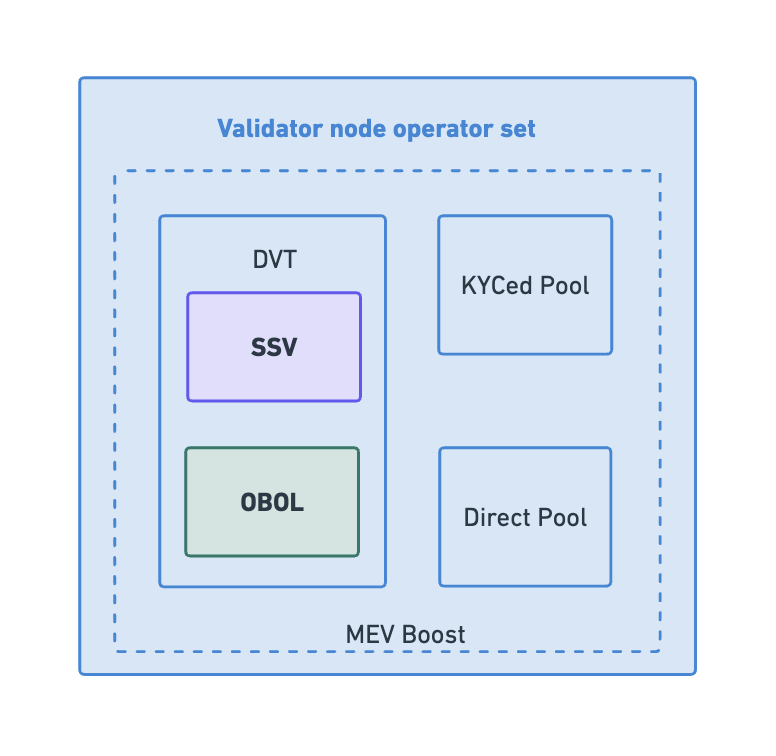
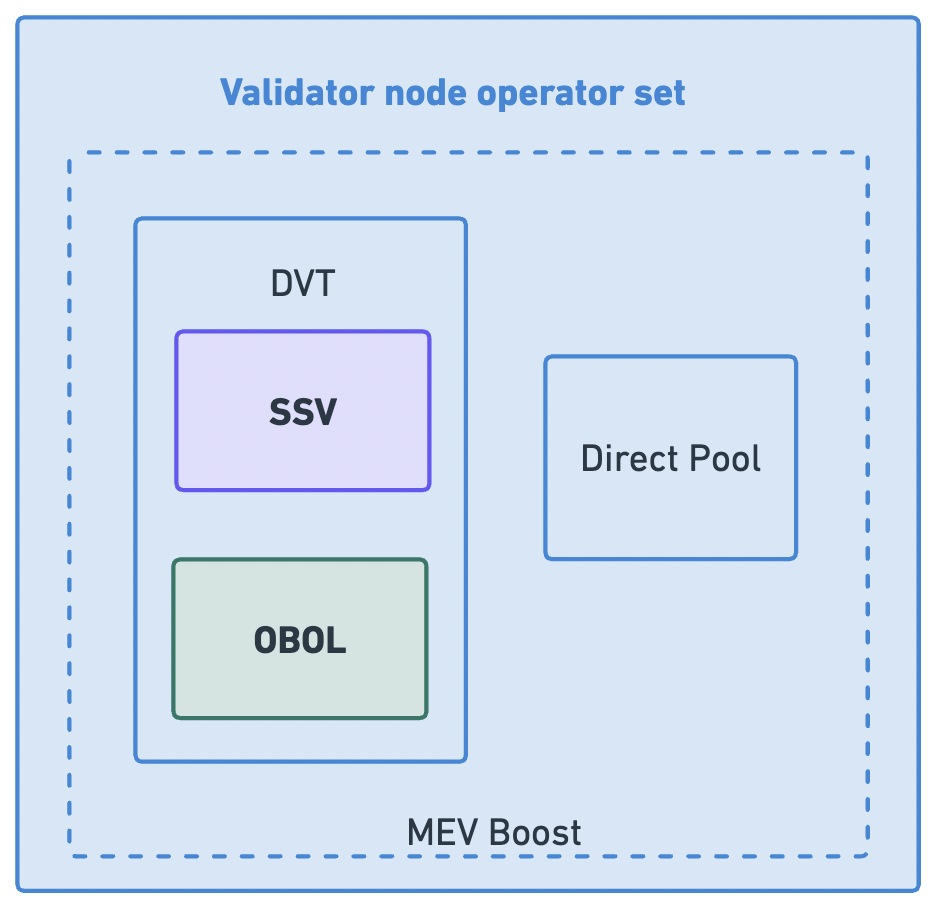
updated diagrams

diff --git a/docs/cseth/dvt.md b/docs/cseth/dvt.md
@@ -33,7 +33,7 @@ The integration with Obol offers an extra layer of decentralization and security
 
 - Security and Trust: By distributing infrastructure management across a broad network of operators, Obol enhances the overall security of the system. It minimizes the risk associated with central points of control and promotes trust in the protocol.
 
-### Private & Public Pools
+### Direct Pools
 
 The integration of both private and public professional pools of nodes for validation within csETH is a groundbreaking development in the realm of liquid staking derivatives. Operators are able to provide ETH for staking while simultaneously taking advantage of the benefits of a liquid staking derivative. This integration introduces a novel layer of versatility and scalability to Ethereum staking.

○ ○ ○

Work item: Omit every picture while printing the data word for word.

Solution to the problem:
updated diagrams

diff --git a/docs/cseth/dvt.md b/docs/cseth/dvt.md
@@ -33,7 +33,7 @@ The integration with Obol offers an extra layer of decentralization and security
 
 - Security and Trust: By distributing infrastructure management across a broad network of operators, Obol enhances the overall security of the system. It minimizes the risk associated with central points of control and promotes trust in the protocol.
 
-### Private & Public Pools
+### Direct Pools
 
 The integration of both private and public professional pools of nodes for validation within csETH is a groundbreaking development in the realm of liquid staking derivatives. Operators are able to provide ETH for staking while simultaneously taking advantage of the benefits of a liquid staking derivative. This integration introduces a novel layer of versatility and scalability to Ethereum staking.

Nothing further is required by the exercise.